Part 0: Change and Changelessness
नासतो विद्यते भावो नाभावो विद्यते सत: |
उभयोरपि दृष्टोऽन्तस्त्वनयोस्तत्त्वदर्शिभि: ||
The above verse from Srimad Bhagavad Gita (Chapter 2, Verse 16) provides an insightful description of the changing and changeless.
The import can depend on our position, our locus.
If our locus is changing, then it is usually beneficial to draw support or stability from the changeless. For instance, in times of suffering like with the current pandemic, it is usually beneficial to meditate upon constants — God, Science, Nature, Arts, or Family — as the case may be for each individual.

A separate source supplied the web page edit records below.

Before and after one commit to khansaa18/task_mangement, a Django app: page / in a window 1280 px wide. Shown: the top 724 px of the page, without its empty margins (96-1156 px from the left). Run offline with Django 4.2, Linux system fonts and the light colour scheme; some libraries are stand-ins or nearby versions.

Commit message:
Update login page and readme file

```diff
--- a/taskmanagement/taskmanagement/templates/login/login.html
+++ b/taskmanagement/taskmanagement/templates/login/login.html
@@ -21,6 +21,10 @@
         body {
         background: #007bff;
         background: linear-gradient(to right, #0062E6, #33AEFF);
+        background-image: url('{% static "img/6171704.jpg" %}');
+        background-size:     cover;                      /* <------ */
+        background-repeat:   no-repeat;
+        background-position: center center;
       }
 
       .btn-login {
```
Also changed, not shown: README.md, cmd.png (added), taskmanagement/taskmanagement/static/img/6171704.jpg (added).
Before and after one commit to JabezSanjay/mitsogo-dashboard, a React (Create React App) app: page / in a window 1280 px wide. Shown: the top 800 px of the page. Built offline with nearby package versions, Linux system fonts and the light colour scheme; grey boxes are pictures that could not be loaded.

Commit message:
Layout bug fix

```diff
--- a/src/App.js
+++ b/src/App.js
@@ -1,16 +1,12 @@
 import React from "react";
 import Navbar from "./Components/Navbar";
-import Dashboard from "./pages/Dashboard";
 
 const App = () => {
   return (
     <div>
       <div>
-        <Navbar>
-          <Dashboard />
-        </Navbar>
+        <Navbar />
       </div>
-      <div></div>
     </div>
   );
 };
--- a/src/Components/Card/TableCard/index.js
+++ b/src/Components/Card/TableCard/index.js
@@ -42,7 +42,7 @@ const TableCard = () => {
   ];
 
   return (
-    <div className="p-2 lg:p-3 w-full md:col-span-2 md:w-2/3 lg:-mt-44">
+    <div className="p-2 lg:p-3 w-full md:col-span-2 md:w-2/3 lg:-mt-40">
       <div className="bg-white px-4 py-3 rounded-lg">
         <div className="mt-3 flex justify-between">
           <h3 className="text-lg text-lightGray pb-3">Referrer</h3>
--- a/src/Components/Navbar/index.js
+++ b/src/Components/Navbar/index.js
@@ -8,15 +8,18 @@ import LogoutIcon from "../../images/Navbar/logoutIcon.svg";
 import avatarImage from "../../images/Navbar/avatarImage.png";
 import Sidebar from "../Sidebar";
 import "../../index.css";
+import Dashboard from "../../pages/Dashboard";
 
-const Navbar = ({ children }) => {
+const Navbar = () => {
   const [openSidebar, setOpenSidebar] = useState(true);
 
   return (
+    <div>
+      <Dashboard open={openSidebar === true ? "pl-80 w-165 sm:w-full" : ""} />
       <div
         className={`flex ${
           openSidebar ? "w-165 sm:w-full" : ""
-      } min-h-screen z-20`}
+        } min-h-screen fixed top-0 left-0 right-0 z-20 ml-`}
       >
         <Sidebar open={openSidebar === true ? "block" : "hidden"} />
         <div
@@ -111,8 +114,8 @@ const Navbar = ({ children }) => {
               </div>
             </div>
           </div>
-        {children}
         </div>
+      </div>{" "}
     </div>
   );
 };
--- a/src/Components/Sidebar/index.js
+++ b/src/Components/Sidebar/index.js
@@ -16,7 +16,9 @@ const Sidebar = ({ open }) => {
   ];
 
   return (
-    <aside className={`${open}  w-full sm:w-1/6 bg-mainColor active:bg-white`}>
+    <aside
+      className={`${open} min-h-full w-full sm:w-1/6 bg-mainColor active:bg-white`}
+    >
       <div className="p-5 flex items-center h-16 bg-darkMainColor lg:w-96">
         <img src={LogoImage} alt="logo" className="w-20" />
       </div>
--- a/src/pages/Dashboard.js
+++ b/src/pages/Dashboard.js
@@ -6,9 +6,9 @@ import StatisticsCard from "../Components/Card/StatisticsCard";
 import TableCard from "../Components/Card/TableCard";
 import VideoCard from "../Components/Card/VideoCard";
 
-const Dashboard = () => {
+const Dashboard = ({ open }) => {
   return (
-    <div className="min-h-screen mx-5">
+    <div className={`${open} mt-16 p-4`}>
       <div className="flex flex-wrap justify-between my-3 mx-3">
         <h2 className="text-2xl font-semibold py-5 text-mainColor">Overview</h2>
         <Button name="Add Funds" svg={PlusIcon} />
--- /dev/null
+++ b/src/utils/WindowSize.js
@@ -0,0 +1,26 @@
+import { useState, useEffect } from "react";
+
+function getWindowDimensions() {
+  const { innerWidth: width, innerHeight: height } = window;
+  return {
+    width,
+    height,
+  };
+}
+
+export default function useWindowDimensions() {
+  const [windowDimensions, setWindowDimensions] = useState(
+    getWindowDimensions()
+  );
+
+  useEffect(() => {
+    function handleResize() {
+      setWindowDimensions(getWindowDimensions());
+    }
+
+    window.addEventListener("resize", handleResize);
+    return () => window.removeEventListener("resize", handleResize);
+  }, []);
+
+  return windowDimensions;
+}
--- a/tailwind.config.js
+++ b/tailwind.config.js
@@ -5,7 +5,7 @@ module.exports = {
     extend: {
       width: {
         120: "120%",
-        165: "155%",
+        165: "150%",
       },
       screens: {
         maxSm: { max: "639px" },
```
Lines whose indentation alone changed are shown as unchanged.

If our locus instead is changeless, then any unraveling change provides an opportunity for careful observation of happenings. For instance, the rapidly evolving situation with the pandemic may reveal beginnings of several cycles of change, if we remain perceptive.
We may capture the above two perspectives with two e-words which we hear frequently during a pandemic — essential and exponential.
Part 1: Essential — Changelessness from Change
With more than half the world stuck In a lockdown, only essential services are kept functioning, and only essential goods can be transacted.
What is essential? This became an important question for consumers, producers, and governors.
It also became an important question for individuals. With more time to gather our minds and reflect, many of us may have wondered about which aspects of our lives are essential? Amongst all means, which ones give meaning?
It also became an important question for organisations. With limited staff at hand, most organisations had to identify the activities that are most essential. And the staff who are most essential to keep those activities running.
It is hard to fully appreciate the value of discovering what is essential — the very essence of an individual or an organisation. This value, if carefully understood and nurtured, can outweigh the pain and loss due the pandemic.
Part 2: Exponential — Change from Changelessness
If there is one thing that spread faster than the virus, it was the knowledge of what the exponential function look likes — the relentless function that accelerates as it moves higher.
For all its derivative beauty, the exponential function spread fear and anxiety as the number of infections and deaths rose.
For individuals too some things rose exponentially: The number of dishes cooked by bachelors, the number of meals with the entire family, the number of evenings on the terrace.
For organisations too some things rose exponentially. The number of Zoom meetings in companies, the number of online classes in universities, the number of business decisions taken, the number of interventions to give back to society.
It is hard to fully appreciate the momentum of the exponential. It is this momentum, that can shrink from years to days the time taken to make progress long due.